NORTHERN DISTRICT OF CALIFORNIA
DO NOT PUBLISH This case disposition has no value as precedent and is not intended for publication. Any publication, either in print or electronically, is contrary to the intent and wishes of the court.
In re ROBERT E. WILKINS,                                                                                                                    No. 00-12665 Debtor(s). ______________________________________/
Memorandum of Decision

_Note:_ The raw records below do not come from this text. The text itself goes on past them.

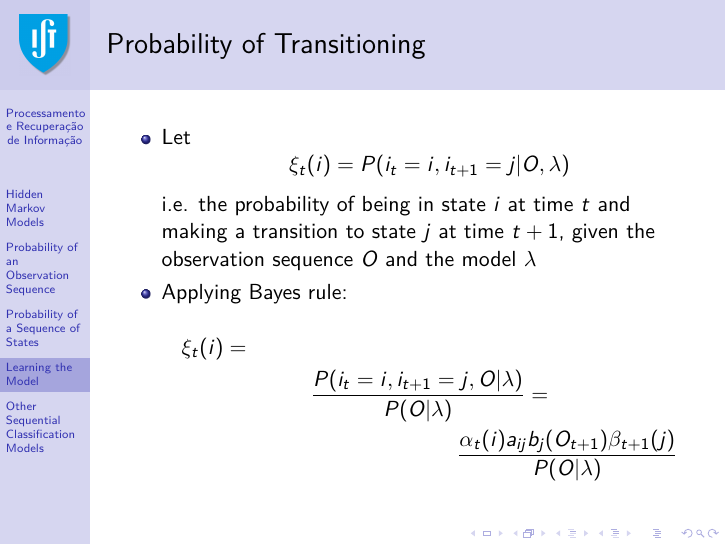
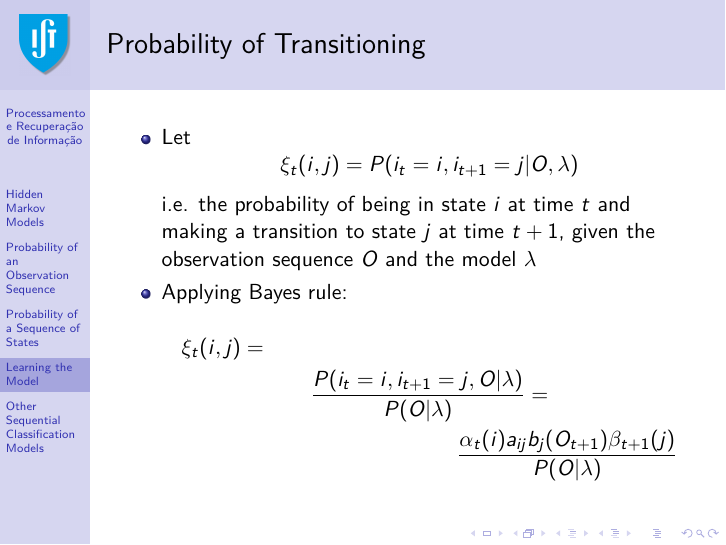
Before and after one commit to pavelcalado/pri1819, LaTeX slides (slides/06b-information-extraction-hmm.tex): page 43 of 61. Compiled offline with pdfLaTeX.

Commit message:
Updated probability of transitioning
Added j to the formula

```diff
--- a/slides/06b-information-extraction-hmm.tex
+++ b/slides/06b-information-extraction-hmm.tex
@@ -608,14 +608,14 @@
     \begin{itemize}
     \item Let
         \begin{displaymath}
-            \xi_t(i) = P(i_t = i, i_{t+1} = j|O,\lambda)
+            \xi_t(i,j) = P(i_t = i, i_{t+1} = j|O,\lambda)
         \end{displaymath}
         i.e. the probability of being in state $i$ at time $t$ and making a
         transition to state $j$ at time $t + 1$, given the observation sequence
         $O$ and the model $\lambda$
     \item Applying Bayes rule:
         \begin{multline*}
-            \xi_t(i) = \\
+            \xi_t(i,j) = \\
             \frac{P(i_t = i, i_{t+1} = j,O|\lambda)}{P(O|\lambda)} = \\
             \frac{\alpha_t(i)a_{ij}b_j(O_{t+1})\beta_{t+1}(j)}{P(O|\lambda)}
         \end{multline*}
```
Also changed, not shown: slides/06b-information-extraction-hmm.pdf.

     Chapter 13 debtor Robert Wilkins has no current income, but he does not need one. His wife is the beneficiary of a trust with approximately $1.5 million in assets, and Wilkins is a trustee of that trust. He and his wife are building an expensive new home. The issue before the court is whether it should confirm his plan calling for payments of $100 per month for 36 months, with the funds coming from his wife's trust. In other words, Wilkins wants to use his wife's money to buy a Chapter 13 discharge for $3,600.00. Wilkins' goal is to avoid state court litigation with a creditor. Needless to say, this small sum would pay only a very nominal dividend to creditors.      The trustee argues that Wilkins is not eligible to be a Chapter 13 debtor because he has no regular income and therefore does not meet the requirements of § 109(e) of the Bankruptcy Code. The court is reluctant to rule that gifts from a relative can never be considered income, as to make such a blanket rule would make many debtors ineligible for Chapter 13 relief which may be the only way to avoid loss of a home or deal with tax problems. The court does not need to rule on this issue, however, because it finds that the plan is filed in bad faith.      Wilkins filed his plan solely to avoid the costs of litigation with a creditor in state court. He has no intent to do right by his creditors. He enjoys a nice standard of living due to his wife's trust. Regardless of legal niceties, the assets of the trust are clearly available to him for the things he wants, like a new home. (1) The amount he proposes to pay into the plan is arbitrary, minimal, and, to his creditor, meaningless. All of this, the court concludes, amounts to bad faith. Accordingly, the Trustee's objection to confirmation of the plan will be sustained and this Chapter 13 case will be dismissed.      The Trustee shall submit an appropriate form of order. Dated: April 26, 2001                                                          ___________________________                                                                                                                      Alan Jaroslovsky                                                                                                                     U.S. Bankruptcy Judge

1. In a mistaken display of honesty, Wilkins testified that "we" are building a new home when, in furtherance of his minuscule plan, he meant to say